INPUT RECORDS:
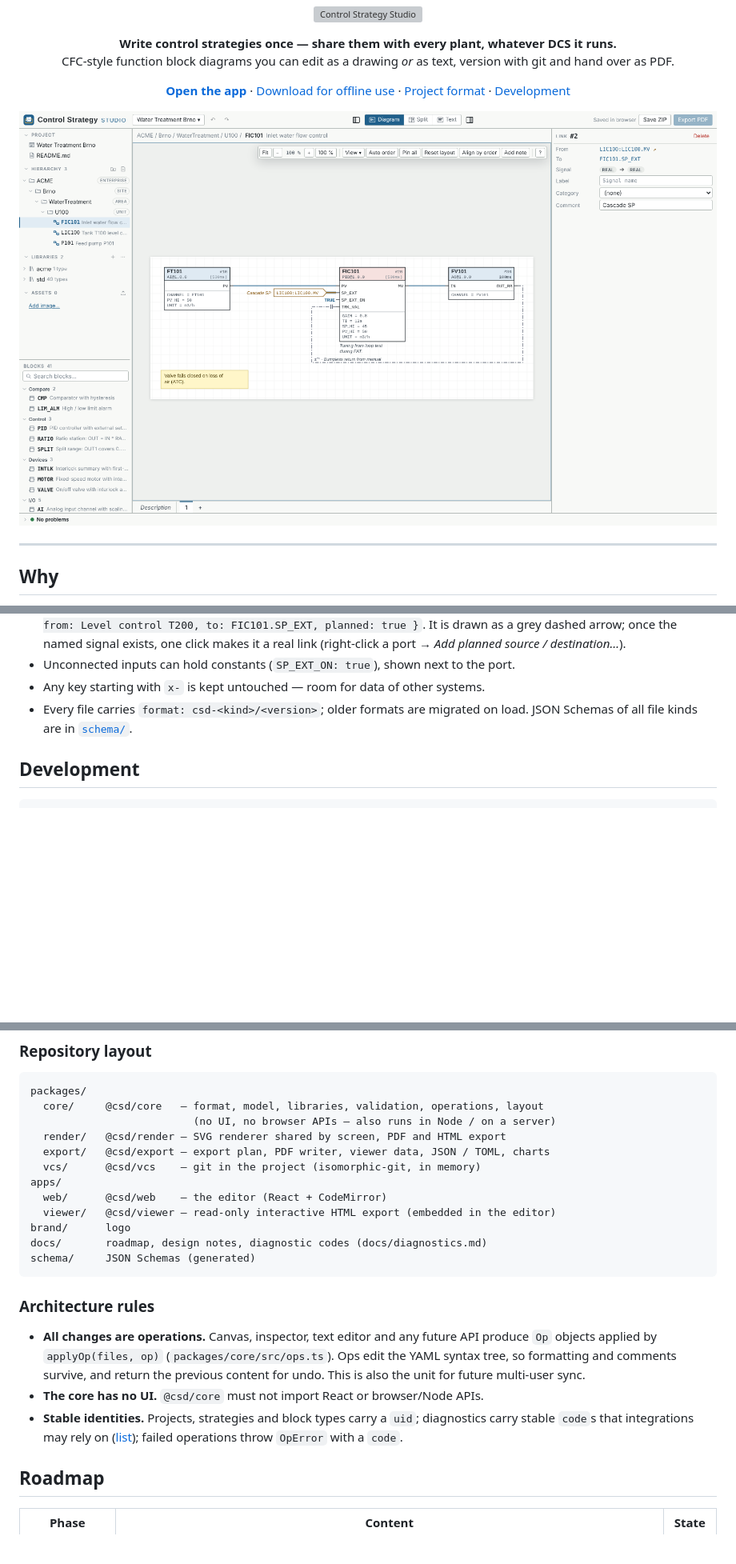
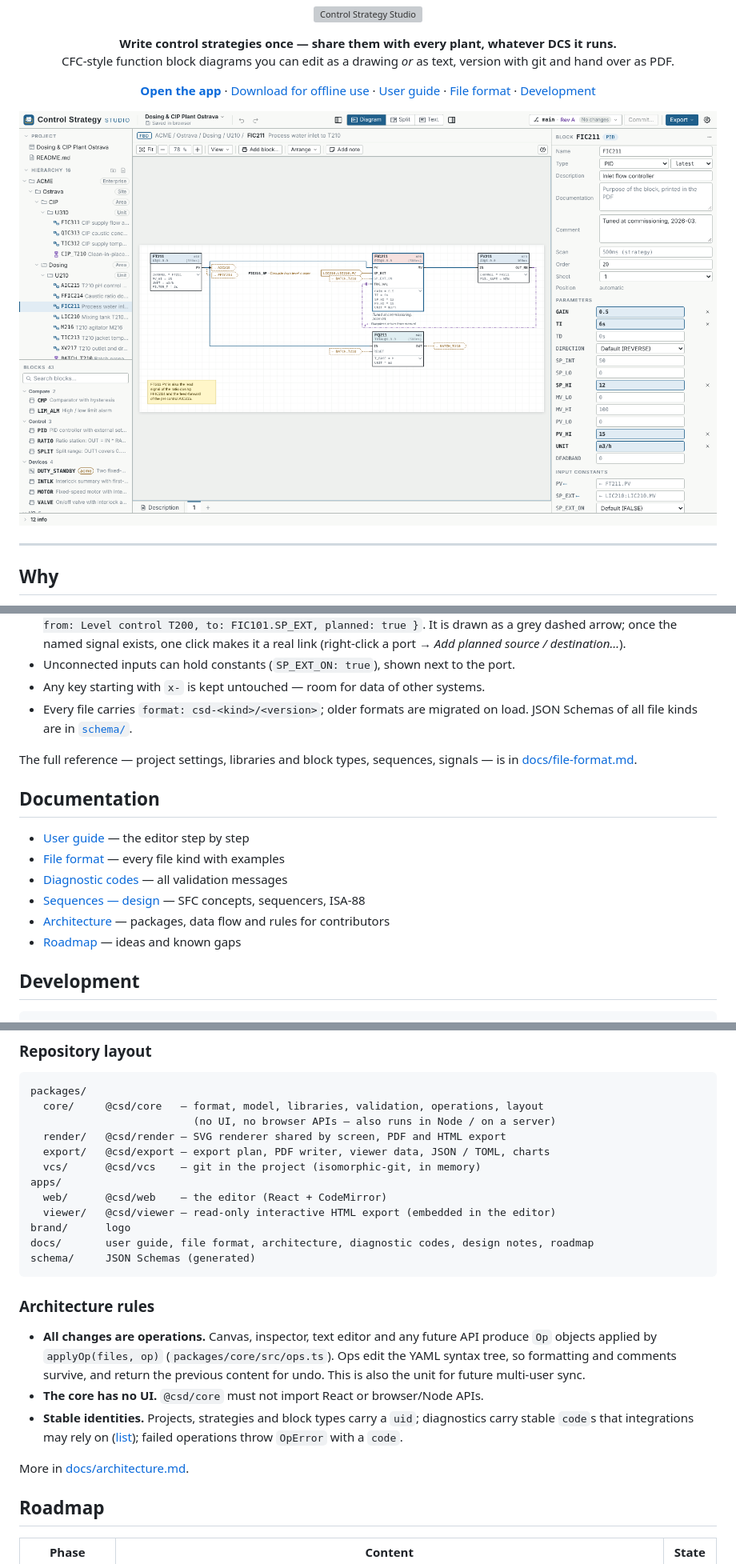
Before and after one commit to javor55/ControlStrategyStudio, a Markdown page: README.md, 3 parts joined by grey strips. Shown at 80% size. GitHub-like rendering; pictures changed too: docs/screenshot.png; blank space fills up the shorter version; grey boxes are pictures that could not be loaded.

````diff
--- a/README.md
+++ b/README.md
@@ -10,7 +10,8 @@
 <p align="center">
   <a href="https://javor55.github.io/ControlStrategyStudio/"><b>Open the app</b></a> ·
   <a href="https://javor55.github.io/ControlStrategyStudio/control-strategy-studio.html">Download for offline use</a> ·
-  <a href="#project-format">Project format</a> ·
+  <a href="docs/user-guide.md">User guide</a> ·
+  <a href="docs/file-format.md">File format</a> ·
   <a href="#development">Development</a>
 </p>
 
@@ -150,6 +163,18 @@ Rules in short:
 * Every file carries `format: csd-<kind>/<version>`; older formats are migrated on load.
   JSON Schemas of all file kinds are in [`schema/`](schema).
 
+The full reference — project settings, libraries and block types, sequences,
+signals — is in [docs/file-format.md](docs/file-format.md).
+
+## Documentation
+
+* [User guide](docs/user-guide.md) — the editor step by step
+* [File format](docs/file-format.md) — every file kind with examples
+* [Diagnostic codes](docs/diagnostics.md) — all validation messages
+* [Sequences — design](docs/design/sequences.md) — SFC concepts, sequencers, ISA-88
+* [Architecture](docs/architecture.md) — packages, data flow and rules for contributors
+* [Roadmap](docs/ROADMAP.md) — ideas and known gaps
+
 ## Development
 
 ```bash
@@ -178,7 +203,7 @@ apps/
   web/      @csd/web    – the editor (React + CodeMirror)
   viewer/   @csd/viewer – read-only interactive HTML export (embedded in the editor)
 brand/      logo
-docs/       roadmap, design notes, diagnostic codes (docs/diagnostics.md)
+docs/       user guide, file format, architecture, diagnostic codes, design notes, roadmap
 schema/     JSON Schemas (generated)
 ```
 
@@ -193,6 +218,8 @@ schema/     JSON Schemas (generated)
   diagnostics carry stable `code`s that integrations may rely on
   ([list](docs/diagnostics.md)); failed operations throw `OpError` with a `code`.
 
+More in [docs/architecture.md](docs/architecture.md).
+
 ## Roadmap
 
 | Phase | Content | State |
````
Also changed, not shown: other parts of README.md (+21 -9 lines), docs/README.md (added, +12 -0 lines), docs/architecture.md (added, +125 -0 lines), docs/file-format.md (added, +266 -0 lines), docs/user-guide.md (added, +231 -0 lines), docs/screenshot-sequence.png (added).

AIM OF THE TASK: Give back every entry verbatim. No pictures belong in the copy.

ANSWER FOR THIS EXERCISE:
Before and after one commit to javor55/ControlStrategyStudio, a Markdown page: README.md, 3 parts joined by grey strips. Shown at 80% size. GitHub-like rendering; pictures changed too: docs/screenshot.png; blank space fills up the shorter version; grey boxes are pictures that could not be loaded.

````diff
--- a/README.md
+++ b/README.md
@@ -10,7 +10,8 @@
 <p align="center">
   <a href="https://javor55.github.io/ControlStrategyStudio/"><b>Open the app</b></a> ·
   <a href="https://javor55.github.io/ControlStrategyStudio/control-strategy-studio.html">Download for offline use</a> ·
-  <a href="#project-format">Project format</a> ·
+  <a href="docs/user-guide.md">User guide</a> ·
+  <a href="docs/file-format.md">File format</a> ·
   <a href="#development">Development</a>
 </p>
 
@@ -150,6 +163,18 @@ Rules in short:
 * Every file carries `format: csd-<kind>/<version>`; older formats are migrated on load.
   JSON Schemas of all file kinds are in [`schema/`](schema).
 
+The full reference — project settings, libraries and block types, sequences,
+signals — is in [docs/file-format.md](docs/file-format.md).
+
+## Documentation
+
+* [User guide](docs/user-guide.md) — the editor step by step
+* [File format](docs/file-format.md) — every file kind with examples
+* [Diagnostic codes](docs/diagnostics.md) — all validation messages
+* [Sequences — design](docs/design/sequences.md) — SFC concepts, sequencers, ISA-88
+* [Architecture](docs/architecture.md) — packages, data flow and rules for contributors
+* [Roadmap](docs/ROADMAP.md) — ideas and known gaps
+
 ## Development
 
 ```bash
@@ -178,7 +203,7 @@ apps/
   web/      @csd/web    – the editor (React + CodeMirror)
   viewer/   @csd/viewer – read-only interactive HTML export (embedded in the editor)
 brand/      logo
-docs/       roadmap, design notes, diagnostic codes (docs/diagnostics.md)
+docs/       user guide, file format, architecture, diagnostic codes, design notes, roadmap
 schema/     JSON Schemas (generated)
 ```
 
@@ -193,6 +218,8 @@ schema/     JSON Schemas (generated)
   diagnostics carry stable `code`s that integrations may rely on
   ([list](docs/diagnostics.md)); failed operations throw `OpError` with a `code`.
 
+More in [docs/architecture.md](docs/architecture.md).
+
 ## Roadmap
 
 | Phase | Content | State |
````
Also changed, not shown: other parts of README.md (+21 -9 lines), docs/README.md (added, +12 -0 lines), docs/architecture.md (added, +125 -0 lines), docs/file-format.md (added, +266 -0 lines), docs/user-guide.md (added, +231 -0 lines), docs/screenshot-sequence.png (added).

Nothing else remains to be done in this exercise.